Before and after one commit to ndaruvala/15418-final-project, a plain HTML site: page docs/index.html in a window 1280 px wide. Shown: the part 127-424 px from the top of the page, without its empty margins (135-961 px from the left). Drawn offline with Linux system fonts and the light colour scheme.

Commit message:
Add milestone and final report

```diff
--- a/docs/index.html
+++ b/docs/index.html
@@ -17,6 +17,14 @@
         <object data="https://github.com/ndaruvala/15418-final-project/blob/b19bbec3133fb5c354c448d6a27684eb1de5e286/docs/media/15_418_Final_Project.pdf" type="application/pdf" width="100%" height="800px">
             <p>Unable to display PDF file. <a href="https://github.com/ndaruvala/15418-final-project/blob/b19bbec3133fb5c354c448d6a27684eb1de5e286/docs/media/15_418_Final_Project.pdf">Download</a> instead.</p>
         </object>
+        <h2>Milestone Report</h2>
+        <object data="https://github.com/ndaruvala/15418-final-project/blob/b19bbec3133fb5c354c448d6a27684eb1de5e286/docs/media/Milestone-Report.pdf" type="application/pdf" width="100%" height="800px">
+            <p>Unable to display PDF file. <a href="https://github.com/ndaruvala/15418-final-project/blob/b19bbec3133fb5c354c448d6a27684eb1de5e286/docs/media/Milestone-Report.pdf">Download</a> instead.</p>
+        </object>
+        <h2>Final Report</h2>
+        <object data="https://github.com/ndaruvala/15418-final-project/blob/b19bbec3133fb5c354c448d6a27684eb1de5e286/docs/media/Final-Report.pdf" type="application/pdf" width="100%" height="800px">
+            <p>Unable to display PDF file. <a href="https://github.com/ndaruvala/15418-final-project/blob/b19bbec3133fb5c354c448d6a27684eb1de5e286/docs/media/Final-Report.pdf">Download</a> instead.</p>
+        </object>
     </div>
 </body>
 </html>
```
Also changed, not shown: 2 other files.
-*-*-
Exercise brief:
Give back the entire listing above, matching every line exactly.

Output for this task:
Before and after one commit to ndaruvala/15418-final-project, a plain HTML site: page docs/index.html in a window 1280 px wide. Shown: the part 127-424 px from the top of the page, without its empty margins (135-961 px from the left). Drawn offline with Linux system fonts and the light colour scheme.

Commit message:
Add milestone and final report

```diff
--- a/docs/index.html
+++ b/docs/index.html
@@ -17,6 +17,14 @@
         <object data="https://github.com/ndaruvala/15418-final-project/blob/b19bbec3133fb5c354c448d6a27684eb1de5e286/docs/media/15_418_Final_Project.pdf" type="application/pdf" width="100%" height="800px">
             <p>Unable to display PDF file. <a href="https://github.com/ndaruvala/15418-final-project/blob/b19bbec3133fb5c354c448d6a27684eb1de5e286/docs/media/15_418_Final_Project.pdf">Download</a> instead.</p>
         </object>
+        <h2>Milestone Report</h2>
+        <object data="https://github.com/ndaruvala/15418-final-project/blob/b19bbec3133fb5c354c448d6a27684eb1de5e286/docs/media/Milestone-Report.pdf" type="application/pdf" width="100%" height="800px">
+            <p>Unable to display PDF file. <a href="https://github.com/ndaruvala/15418-final-project/blob/b19bbec3133fb5c354c448d6a27684eb1de5e286/docs/media/Milestone-Report.pdf">Download</a> instead.</p>
+        </object>
+        <h2>Final Report</h2>
+        <object data="https://github.com/ndaruvala/15418-final-project/blob/b19bbec3133fb5c354c448d6a27684eb1de5e286/docs/media/Final-Report.pdf" type="application/pdf" width="100%" height="800px">
+            <p>Unable to display PDF file. <a href="https://github.com/ndaruvala/15418-final-project/blob/b19bbec3133fb5c354c448d6a27684eb1de5e286/docs/media/Final-Report.pdf">Download</a> instead.</p>
+        </object>
     </div>
 </body>
 </html>
```
Also changed, not shown: 2 other files.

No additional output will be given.